The Mustang basketball program has been banned from the 2016 postseason and will have to deal with recruiting restrictions and scholarship reductions in the coming seasons.

“While we accept responsibility for violations, the individuals responsible for the infractions have been held accountable both by the University and by the Committee on Infractions,” the school said in a statement. “To punish the student-athletes in the men’s basketball [program] by prohibiting a once-in-a-lifetime opportunity to compete in the postseason is simply wrong. It is not what our system of governance should be about and we are considering our response.”

The sanctions stem from violations involving former McDonald’s All-American Keith Frazier. Frazier enrolled in an online summer school class in order to get his GPA high enough to be eligible as a freshman, but an administrative assistant in the SMU basketball office did all the coursework for Frazier.

Brown, who was suspended for nine games, responded as well.

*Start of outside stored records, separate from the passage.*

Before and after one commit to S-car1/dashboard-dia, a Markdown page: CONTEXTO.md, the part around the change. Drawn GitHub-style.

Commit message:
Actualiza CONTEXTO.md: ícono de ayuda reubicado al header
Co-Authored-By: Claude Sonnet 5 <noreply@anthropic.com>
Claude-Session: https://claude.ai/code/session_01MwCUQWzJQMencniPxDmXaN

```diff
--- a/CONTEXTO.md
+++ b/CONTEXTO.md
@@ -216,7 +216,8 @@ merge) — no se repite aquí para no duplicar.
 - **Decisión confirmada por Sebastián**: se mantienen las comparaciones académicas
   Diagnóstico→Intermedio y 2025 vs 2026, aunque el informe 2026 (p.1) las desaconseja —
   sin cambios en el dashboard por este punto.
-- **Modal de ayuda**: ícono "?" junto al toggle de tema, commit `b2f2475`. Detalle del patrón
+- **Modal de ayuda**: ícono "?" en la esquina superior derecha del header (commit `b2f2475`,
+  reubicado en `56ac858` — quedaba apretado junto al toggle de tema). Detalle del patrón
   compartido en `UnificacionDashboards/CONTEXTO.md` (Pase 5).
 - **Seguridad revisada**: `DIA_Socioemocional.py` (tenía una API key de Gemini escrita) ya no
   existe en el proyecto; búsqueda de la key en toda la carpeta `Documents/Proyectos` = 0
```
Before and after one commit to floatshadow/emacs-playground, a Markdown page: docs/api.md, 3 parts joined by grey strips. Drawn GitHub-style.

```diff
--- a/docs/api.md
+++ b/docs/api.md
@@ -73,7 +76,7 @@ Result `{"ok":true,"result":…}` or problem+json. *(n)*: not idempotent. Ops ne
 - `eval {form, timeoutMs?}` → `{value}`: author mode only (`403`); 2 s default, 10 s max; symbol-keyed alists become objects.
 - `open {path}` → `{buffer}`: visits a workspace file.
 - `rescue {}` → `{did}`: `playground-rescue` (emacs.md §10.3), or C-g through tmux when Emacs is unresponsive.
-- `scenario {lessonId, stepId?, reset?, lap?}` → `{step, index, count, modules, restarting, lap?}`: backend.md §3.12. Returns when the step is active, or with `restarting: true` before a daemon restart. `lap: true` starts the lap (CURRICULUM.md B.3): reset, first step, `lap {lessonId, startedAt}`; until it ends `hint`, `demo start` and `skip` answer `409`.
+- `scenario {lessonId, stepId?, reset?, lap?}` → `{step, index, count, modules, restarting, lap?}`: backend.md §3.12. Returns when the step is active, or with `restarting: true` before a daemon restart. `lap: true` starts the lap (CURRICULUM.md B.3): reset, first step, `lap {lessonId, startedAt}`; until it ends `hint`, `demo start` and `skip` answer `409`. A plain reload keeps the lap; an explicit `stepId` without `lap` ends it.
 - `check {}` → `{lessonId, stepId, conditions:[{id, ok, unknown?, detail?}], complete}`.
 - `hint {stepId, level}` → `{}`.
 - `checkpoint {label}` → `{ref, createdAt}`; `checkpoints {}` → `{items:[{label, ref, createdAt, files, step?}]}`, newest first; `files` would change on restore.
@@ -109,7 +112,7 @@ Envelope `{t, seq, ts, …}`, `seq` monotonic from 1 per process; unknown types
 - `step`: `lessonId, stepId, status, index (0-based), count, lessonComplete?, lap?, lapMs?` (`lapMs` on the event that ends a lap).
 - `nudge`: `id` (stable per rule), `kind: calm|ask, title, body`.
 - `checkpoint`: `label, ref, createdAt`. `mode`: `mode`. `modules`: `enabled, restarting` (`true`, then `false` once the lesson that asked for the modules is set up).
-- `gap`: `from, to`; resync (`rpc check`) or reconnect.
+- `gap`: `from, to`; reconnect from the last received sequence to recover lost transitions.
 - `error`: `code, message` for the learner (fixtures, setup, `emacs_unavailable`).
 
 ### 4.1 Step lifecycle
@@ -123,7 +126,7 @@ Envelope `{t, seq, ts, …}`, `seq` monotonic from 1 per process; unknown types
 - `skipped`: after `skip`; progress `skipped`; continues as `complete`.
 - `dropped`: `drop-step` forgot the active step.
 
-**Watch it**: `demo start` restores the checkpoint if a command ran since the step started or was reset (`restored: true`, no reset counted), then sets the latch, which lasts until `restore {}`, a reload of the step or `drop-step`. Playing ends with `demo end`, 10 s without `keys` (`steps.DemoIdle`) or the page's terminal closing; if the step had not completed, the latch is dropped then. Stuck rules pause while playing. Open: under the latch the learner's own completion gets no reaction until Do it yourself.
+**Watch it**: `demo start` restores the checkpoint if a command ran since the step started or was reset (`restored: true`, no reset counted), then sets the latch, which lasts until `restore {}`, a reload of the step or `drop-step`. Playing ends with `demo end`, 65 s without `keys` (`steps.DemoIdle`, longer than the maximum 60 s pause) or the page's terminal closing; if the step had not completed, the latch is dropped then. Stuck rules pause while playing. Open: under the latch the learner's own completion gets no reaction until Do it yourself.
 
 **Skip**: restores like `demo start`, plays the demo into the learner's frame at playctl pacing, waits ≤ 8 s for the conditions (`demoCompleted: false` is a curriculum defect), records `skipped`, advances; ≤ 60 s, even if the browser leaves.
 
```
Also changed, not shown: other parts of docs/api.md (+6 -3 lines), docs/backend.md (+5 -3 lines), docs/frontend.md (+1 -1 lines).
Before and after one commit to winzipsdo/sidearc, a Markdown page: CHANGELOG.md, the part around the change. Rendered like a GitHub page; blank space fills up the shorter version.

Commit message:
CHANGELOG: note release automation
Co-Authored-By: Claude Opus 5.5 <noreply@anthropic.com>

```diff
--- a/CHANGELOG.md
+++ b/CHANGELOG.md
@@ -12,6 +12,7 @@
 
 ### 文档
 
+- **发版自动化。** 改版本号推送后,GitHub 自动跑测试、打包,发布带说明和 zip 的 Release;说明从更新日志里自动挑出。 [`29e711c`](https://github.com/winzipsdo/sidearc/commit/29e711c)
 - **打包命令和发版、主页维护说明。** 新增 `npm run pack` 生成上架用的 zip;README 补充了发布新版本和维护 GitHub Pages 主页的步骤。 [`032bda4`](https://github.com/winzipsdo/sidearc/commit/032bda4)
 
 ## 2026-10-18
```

“Leading the SMU men’s basketball program is an honor and a responsibility that I take very seriously,” Brown said in a statement released by the school. “That duty includes helping our young men develop into people of character and to ensuring that we pursue our goals with integrity. I am saddened and disappointed that the Committee on Infractions believes that I did not fully fulfill my duties and I will consider my options to challenge that assertion in the coming days. I truly believe that our program has dedicated itself unwaveringly to the ideals of academic integrity and NCAA compliance. Still, there was a violation in our program and I take responsibility for that and offer my sincere apologies to the University community.”